Is pet obesity driving pet food growth in Mexico?

From the consumer demand side, pet population, pet food caloric penetration and overfeeding of pets are driving growth in the Mexican pet food market.

(buttbongo |
(buttbongo |

Obesity is an emerging and silent enemy that pet owners are usually unaware of, particularly in developing pet food markets. According to a study by Triplethree International on pet ailments in Mexico, only 10% of dog owners reported their dogs being overweight or obese in 2020.

Yet actual overweight rates are likely higher than reported. According to Royal Canin’s website for the Mexican market, at least 20% of dogs in developed markets are obese. This metric excludes the percentage of overweight dogs, which are even harder to measure and observe, especially with small and medium-sized breeds.

Surprisingly, the local veterinary community does not disclose information, data or insights about the level of obesity in the Mexican pet population.

Link between pet obesity and pet food market growth?

It is not difficult to realize that, in most cases, pet obesity is a result of an excess of caloric intake for the animal’s energy needs. At the same time, it is essential to understand the combination of factors driving growth in the pet food market. From the demand side, these factors are pet population, caloric penetration and overfeeding.

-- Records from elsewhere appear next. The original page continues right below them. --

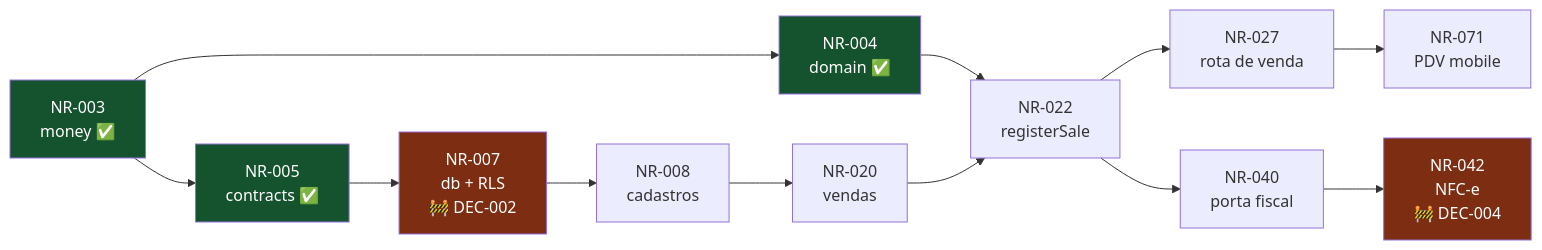
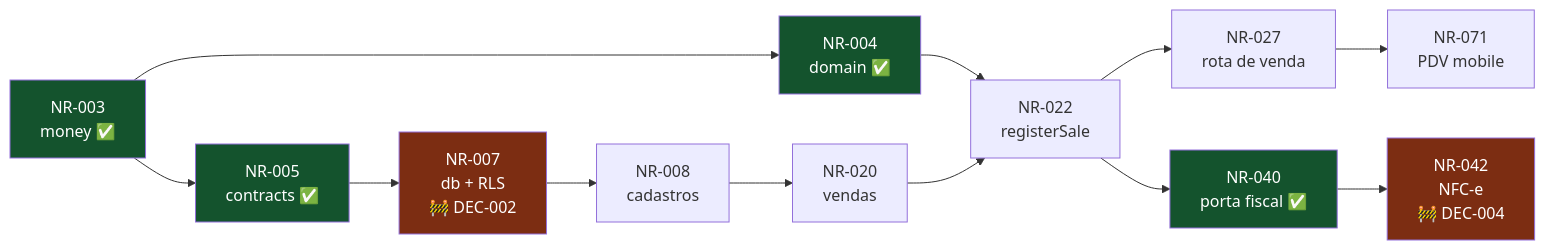
Before and after one commit to glevi2004/na-regua: the diagram in docs/processo/task-ledger.md, drawn with Mermaid. The commit also changed other lines of this file and 13 other files, not shown here.

First line of the commit message:
feat(fiscal): declarar a porta InvoiceIssuer e o adapter falso

````diff
--- a/docs/processo/task-ledger.md
+++ b/docs/processo/task-ledger.md
@@ -178,20 +179,21 @@
 ```mermaid
 flowchart LR
     N3["NR-003<br/>money ✅"] --> N4["NR-004<br/>domain ✅"]
     N3 --> N5["NR-005<br/>contracts ✅"]
     N5 --> N7["NR-007<br/>db + RLS<br/>🚧 DEC-002"]
     N7 --> N8["NR-008<br/>cadastros"]
     N8 --> N20["NR-020<br/>vendas"]
     N4 --> N22
     N20 --> N22["NR-022<br/>registerSale"]
     N22 --> N27["NR-027<br/>rota de venda"]
     N27 --> N71["NR-071<br/>PDV mobile"]
-    N22 --> N40["NR-040<br/>porta fiscal"]
+    N22 --> N40["NR-040<br/>porta fiscal ✅"]
     N40 --> N42["NR-042<br/>NFC-e<br/>🚧 DEC-004"]
 
     style N7 fill:#7c2d12,color:#fff
     style N42 fill:#7c2d12,color:#fff
     style N3 fill:#14532d,color:#fff
     style N4 fill:#14532d,color:#fff
     style N5 fill:#14532d,color:#fff
+    style N40 fill:#14532d,color:#fff
 ```
````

As caloric penetration and the pet population rise in most Latin American markets, the industry may be ignoring the overfeeding effect.

Pet owners ignoring manufacturer feeding guidelines 

Pet owners are likely feeding their pets according to the pets’ appetites, rather than manufacturers’ guidelines on the pet food packaging labels. This often leads to overfeeding.

Triplethree International estimates that pet food overfeeding is between 1% and 1.5% of the total pet food consumption in Mexico. This estimation is simply what’s left of the growth rate after deducting population growth and the increase in caloric penetration. In other words, if the market sold 1 million metric tons in one year, about 10 to 15 thousand tons of pet food were attributable to overfeeding.

Overweight and obesity in Mexican dogs and cats might not be quite critical today, yet this problem could eventually boost the expenses of medical treatments, which may hinder or reshape the future development of the pet food industry in Mexico.

Page 1 of 550
Next Page